I really appreciate your daily emails. The pictures, videos and viewer comments are very helpful. Thank You!
I have collected 027 Gauge trains and Accessories for over 40 years; it started when my Dad bought me a Lionel steam engine when I was 10 years old.
My uncle worked for the Santa Fe Railroad; he would take me to the rail yards, knowing my interest in trains. What a thrill for a young boy.
I returned to the hobby when I was in my thirties and it has been adventure, since then.
Last year, I sold my 027 gauge collection to an EBayer and soon had “sellers remorse”. My 027 gauge layout was 4 levels and entirely took up our 20’ x 30’ unfinished basement.
After selling my collection, I decided to become an HO gauge convert. Not having access to the train shows and swaps that I would routinely attend really restricted my ability to get good deals for my new hobby.
I quickly became a shopper on eBay and began buying engines and rolling stock.
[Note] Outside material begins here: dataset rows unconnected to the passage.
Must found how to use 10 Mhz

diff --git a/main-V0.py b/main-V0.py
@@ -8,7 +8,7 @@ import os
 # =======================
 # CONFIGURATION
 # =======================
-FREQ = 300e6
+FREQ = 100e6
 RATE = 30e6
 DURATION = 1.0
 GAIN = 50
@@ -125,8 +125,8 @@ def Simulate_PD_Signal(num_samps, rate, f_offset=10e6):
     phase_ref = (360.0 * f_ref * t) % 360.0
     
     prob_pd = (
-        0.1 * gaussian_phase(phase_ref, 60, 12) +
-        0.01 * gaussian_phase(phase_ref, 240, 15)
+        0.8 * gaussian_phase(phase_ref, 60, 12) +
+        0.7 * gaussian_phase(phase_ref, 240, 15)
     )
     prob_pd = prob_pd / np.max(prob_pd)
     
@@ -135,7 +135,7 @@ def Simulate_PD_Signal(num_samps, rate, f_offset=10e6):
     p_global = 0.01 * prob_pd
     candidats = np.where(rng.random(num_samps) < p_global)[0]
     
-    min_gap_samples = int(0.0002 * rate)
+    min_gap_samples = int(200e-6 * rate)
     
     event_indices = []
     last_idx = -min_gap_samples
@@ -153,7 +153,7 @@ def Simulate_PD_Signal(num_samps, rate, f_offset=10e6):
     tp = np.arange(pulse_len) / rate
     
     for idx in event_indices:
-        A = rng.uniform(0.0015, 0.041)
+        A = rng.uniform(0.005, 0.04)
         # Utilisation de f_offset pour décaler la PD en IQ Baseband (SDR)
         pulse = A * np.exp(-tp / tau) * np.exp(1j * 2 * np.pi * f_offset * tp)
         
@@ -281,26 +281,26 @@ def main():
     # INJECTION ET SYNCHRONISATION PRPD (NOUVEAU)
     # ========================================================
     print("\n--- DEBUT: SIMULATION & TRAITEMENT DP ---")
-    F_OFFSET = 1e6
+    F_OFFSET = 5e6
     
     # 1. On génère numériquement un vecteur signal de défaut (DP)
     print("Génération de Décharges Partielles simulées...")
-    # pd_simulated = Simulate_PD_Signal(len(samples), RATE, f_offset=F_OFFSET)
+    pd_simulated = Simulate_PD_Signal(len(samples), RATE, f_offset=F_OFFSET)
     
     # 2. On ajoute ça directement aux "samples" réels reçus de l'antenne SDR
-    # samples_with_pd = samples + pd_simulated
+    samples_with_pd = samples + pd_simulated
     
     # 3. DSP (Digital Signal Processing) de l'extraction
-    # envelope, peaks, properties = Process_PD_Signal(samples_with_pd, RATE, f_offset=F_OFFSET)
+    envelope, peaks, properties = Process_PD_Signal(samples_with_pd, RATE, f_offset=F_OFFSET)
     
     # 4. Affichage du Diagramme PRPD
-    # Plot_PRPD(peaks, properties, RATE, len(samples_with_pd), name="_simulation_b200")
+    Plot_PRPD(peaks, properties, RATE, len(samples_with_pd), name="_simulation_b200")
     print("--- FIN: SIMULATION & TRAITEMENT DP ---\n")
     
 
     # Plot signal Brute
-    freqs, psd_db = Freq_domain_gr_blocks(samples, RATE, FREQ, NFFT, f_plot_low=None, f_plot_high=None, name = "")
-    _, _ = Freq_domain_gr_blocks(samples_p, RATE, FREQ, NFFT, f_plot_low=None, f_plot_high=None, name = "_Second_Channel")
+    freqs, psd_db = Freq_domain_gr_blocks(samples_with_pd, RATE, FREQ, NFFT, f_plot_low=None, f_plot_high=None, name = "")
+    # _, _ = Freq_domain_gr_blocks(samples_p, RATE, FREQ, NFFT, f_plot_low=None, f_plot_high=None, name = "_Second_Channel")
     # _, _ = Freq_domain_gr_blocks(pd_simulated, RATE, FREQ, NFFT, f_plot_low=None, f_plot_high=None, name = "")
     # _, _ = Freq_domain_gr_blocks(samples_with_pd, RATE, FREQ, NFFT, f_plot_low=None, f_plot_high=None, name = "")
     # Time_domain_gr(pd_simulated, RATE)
I reused much of the scenery I developed on previous train layout, converting it to HO scale.
I have always enjoyed modeling scenery, but had to relocate 8 times for my job. As a result I crafted scenery from foam board and sculpted it using a “Hot Wire” cutter and a wire brush, depending on the effect I wanted.
My benchwork was constructed with ½” plywood and large bolts for easy reassembly.
My HO layout is a work in progress and I plan to swap out many of my repurposed 0 gauge scenery. Here are some photos to share with your readers, if you think they are worthy. I am sending you a 2nd email with my HO layout pictures.
I look forward to receiving your emails.
“Hello Al from across the pond,
I had a bit of a problem with running some old locos I had from the 1990’s. They would stall when crossing insulated frogs on the newer switches (points).
I realized that the frog was longer than the span of the two wheel pick up at each truck.
The trucks are three axles each for a six axle locomotive. Only four axles drive with a dummy axle on each truck.
I disassembled the trucks and studied them and tried several ways to make each truck three wheel pick up in stead of two wheel pick up.
The following pictures are what I came up with to solve the problem.
The first picture shows the truck.
The second picture shows the original contacts.
the third picture shows that I used 28 gauge copper to make a new contact.
The next pictures shows how I fabricated new contacts to include the third axle as a pick up wheel.
The final three pictures show how the contact was installed.
Now the locos have six wheel pick up and run smoother and don’t stall on insulated frogs. I will send some pictures of my lay out at a later time.
Ken from Pa, USA”
A big thanks to Dave and Ken.
I thought Dave’s solution was very clever – I do like seeing how you all solve the issues that this hobby throws up.
That’s all for today folks.
Please do keep ’em coming.
And if today is the day you take the leap of faith and start your layout, the Beginner’s Guide is here.
PS – There’s also another new post on ‘myotherhobby.com‘ – Jim’s vintage cars!